Provided data:

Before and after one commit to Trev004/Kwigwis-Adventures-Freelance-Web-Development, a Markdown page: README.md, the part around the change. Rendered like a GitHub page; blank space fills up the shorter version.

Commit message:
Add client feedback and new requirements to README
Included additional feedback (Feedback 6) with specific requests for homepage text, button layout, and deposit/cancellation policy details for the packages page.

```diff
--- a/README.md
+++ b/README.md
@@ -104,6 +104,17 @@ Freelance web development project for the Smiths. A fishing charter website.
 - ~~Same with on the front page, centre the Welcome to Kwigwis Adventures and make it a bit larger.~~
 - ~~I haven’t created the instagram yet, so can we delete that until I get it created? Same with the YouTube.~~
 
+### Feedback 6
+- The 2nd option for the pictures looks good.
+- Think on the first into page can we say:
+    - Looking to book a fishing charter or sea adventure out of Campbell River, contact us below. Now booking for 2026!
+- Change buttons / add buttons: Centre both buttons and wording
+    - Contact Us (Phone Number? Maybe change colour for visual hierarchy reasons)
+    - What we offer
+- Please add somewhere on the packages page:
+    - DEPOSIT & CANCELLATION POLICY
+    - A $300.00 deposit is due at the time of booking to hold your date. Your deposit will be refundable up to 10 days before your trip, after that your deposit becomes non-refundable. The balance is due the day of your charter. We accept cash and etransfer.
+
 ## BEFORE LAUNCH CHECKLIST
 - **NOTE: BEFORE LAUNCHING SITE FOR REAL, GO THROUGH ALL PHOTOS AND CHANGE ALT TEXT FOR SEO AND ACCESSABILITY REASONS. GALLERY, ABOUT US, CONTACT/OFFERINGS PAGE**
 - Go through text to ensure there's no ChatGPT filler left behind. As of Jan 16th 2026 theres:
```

What is expected: Please return the full set of records exactly as given above.

Solution for this problem:
Before and after one commit to Trev004/Kwigwis-Adventures-Freelance-Web-Development, a Markdown page: README.md, the part around the change. Rendered like a GitHub page; blank space fills up the shorter version.

Commit message:
Add client feedback and new requirements to README
Included additional feedback (Feedback 6) with specific requests for homepage text, button layout, and deposit/cancellation policy details for the packages page.

```diff
--- a/README.md
+++ b/README.md
@@ -104,6 +104,17 @@ Freelance web development project for the Smiths. A fishing charter website.
 - ~~Same with on the front page, centre the Welcome to Kwigwis Adventures and make it a bit larger.~~
 - ~~I haven’t created the instagram yet, so can we delete that until I get it created? Same with the YouTube.~~
 
+### Feedback 6
+- The 2nd option for the pictures looks good.
+- Think on the first into page can we say:
+    - Looking to book a fishing charter or sea adventure out of Campbell River, contact us below. Now booking for 2026!
+- Change buttons / add buttons: Centre both buttons and wording
+    - Contact Us (Phone Number? Maybe change colour for visual hierarchy reasons)
+    - What we offer
+- Please add somewhere on the packages page:
+    - DEPOSIT & CANCELLATION POLICY
+    - A $300.00 deposit is due at the time of booking to hold your date. Your deposit will be refundable up to 10 days before your trip, after that your deposit becomes non-refundable. The balance is due the day of your charter. We accept cash and etransfer.
+
 ## BEFORE LAUNCH CHECKLIST
 - **NOTE: BEFORE LAUNCHING SITE FOR REAL, GO THROUGH ALL PHOTOS AND CHANGE ALT TEXT FOR SEO AND ACCESSABILITY REASONS. GALLERY, ABOUT US, CONTACT/OFFERINGS PAGE**
 - Go through text to ensure there's no ChatGPT filler left behind. As of Jan 16th 2026 theres:
```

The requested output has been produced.